_RECORDS SUPPLIED:_
■ ■ ■ ■

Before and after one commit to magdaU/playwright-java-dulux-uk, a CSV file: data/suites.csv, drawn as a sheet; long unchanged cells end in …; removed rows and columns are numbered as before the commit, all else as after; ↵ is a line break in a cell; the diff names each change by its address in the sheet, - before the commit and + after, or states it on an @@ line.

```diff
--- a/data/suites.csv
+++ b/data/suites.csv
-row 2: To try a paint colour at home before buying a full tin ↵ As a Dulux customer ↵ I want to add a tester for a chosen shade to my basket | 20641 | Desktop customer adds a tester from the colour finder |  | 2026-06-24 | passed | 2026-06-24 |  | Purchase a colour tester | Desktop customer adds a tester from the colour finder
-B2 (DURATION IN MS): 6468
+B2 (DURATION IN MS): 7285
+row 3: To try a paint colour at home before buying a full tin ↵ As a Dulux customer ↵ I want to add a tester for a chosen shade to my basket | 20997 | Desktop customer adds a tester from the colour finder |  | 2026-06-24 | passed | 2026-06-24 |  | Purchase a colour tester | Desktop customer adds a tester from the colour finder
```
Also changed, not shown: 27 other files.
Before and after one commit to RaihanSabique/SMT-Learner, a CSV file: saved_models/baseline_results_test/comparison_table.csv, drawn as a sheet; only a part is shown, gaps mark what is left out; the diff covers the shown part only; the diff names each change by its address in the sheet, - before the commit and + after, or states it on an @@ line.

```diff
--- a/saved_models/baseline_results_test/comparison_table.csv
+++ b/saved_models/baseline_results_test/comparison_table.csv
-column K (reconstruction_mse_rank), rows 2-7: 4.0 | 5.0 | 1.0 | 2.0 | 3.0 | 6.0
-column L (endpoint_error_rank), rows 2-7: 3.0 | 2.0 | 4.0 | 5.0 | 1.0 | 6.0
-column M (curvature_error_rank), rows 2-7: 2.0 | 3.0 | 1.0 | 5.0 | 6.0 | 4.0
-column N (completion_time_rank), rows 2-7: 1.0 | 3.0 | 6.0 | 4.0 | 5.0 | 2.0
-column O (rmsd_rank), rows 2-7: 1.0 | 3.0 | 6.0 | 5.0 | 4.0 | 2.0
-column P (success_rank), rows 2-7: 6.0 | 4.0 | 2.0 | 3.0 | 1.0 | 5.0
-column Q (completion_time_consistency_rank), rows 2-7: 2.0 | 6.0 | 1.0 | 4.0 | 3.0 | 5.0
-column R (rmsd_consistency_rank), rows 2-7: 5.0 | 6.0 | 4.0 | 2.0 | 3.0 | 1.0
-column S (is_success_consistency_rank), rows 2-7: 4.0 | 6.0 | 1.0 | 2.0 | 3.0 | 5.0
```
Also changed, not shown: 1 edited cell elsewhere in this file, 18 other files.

■ ■ ■ ■

_ASSIGNMENT:_ Tell how many lines of the data above hold the string "other". The number alone is the answer.

_ANSWER TO THIS EXERCISE:_ 2